manage and monitor during the build than traditional wooden studs with the

setting of the stud tracks often (including the foreman) – which effectively

meaning the project is set out.

Dry lining can also be stopped or started seamlessly – holes and traps 

can be left open and blended perfectly after wards unlike finish. If the metal

partitions are done correctly using 45KG Rock wool, Acoustic band

and Acoustic Hangers for the ceilings their vastly superior performance

complete will leave the traditional techniques a long way behind.

Internal angles are finished with Acrylic mastic(painters mate) which allows for

movement. Finish on the other hand is trowelled right into internal corners

making it more prone to cracking. Finish is also weaker, less resilient but yet

harder and more prone to cracking than jointing compound. Finish can also crack

if dried out quickly and can’t blend” like Dry Wall and most plasterers will admit

that a Patch is always a patch unless you skim the whole wall. 

In Summary

When it comes to interior construction dry wall just

becomes too appealing for reasons not obviously to do with frailties of

traditional techniques.

  • Drywall partitions are lighter and faster than brick or block etc.

  • Drywall ceilings require less structural support 
  • Drywall is a smother yet more open decoration friendly finish.

  • Drywall has superior acoustics in terms of Sound insulation.

  • Dry wall provides typically F30 to F90 but can provide up to F240. 

  • Drywall can be modified & refurbished easier.

Furthermore in Time Context.
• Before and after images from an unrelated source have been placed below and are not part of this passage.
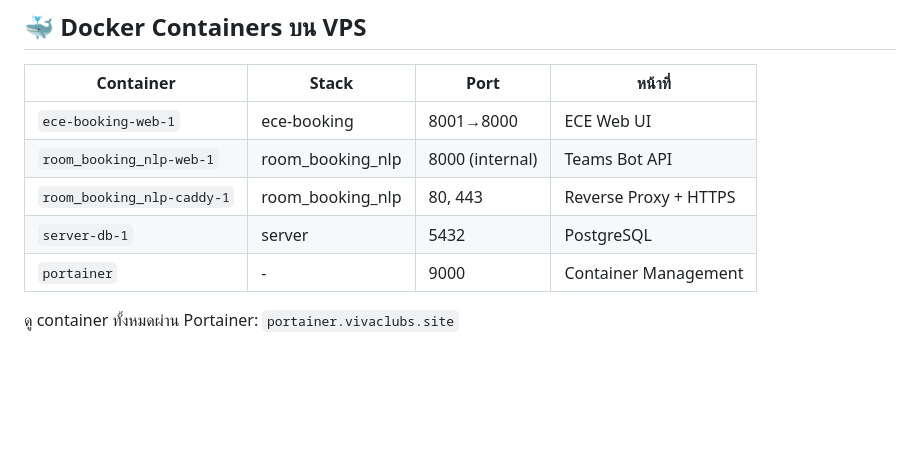
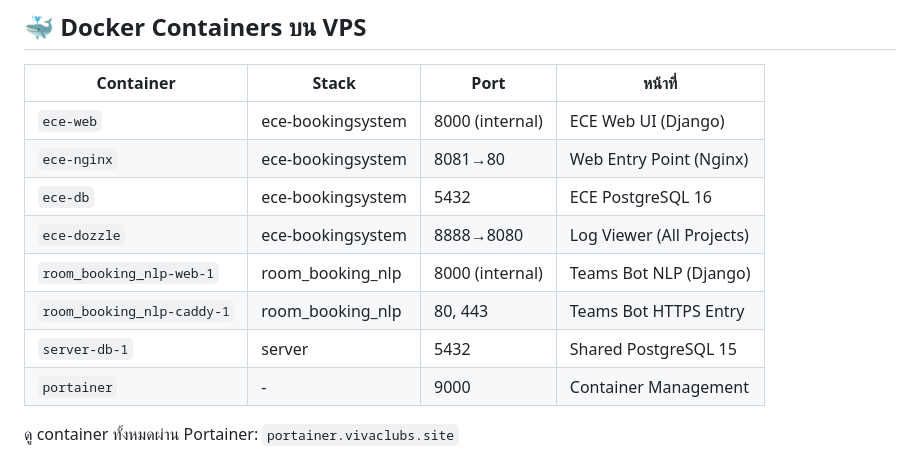
Before and after one commit to Sarankorn2547/ECE-BookingSystem, a Markdown page: DEVELOPER_GUIDE.md, the part around the change. Rendered like a GitHub page; blank space fills up the shorter version.

Commit message:
docs: update infrastructure table with new ports and roles

```diff
--- a/DEVELOPER_GUIDE.md
+++ b/DEVELOPER_GUIDE.md
@@ -205,10 +205,13 @@ docker compose restart web
 
 | Container | Stack | Port | หน้าที่ |
 |-----------|-------|------|--------|
-| `ece-booking-web-1` | ece-booking | 8001→8000 | ECE Web UI |
-| `room_booking_nlp-web-1` | room_booking_nlp | 8000 (internal) | Teams Bot API |
-| `room_booking_nlp-caddy-1` | room_booking_nlp | 80, 443 | Reverse Proxy + HTTPS |
-| `server-db-1` | server | 5432 | PostgreSQL |
+| `ece-web` | ece-bookingsystem | 8000 (internal) | ECE Web UI (Django) |
+| `ece-nginx` | ece-bookingsystem | 8081→80 | Web Entry Point (Nginx) |
+| `ece-db` | ece-bookingsystem | 5432 | ECE PostgreSQL 16 |
+| `ece-dozzle` | ece-bookingsystem | 8888→8080 | Log Viewer (All Projects) |
+| `room_booking_nlp-web-1` | room_booking_nlp | 8000 (internal) | Teams Bot NLP (Django) |
+| `room_booking_nlp-caddy-1` | room_booking_nlp | 80, 443 | Teams Bot HTTPS Entry |
+| `server-db-1` | server | 5432 | Shared PostgreSQL 15 |
 | `portainer` | - | 9000 | Container Management |
 
 ดู container ทั้งหมดผ่าน Portainer: `portainer.vivaclubs.site`
```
It appears that apart from Central London and

selected sites around the Country the UK is lagging significantly behind what

Germany was using almost twenty years ago in terms of Construction

techniques Generally and Plastering in Particular.

James G Mulvenna 2013      The Plasterers Forum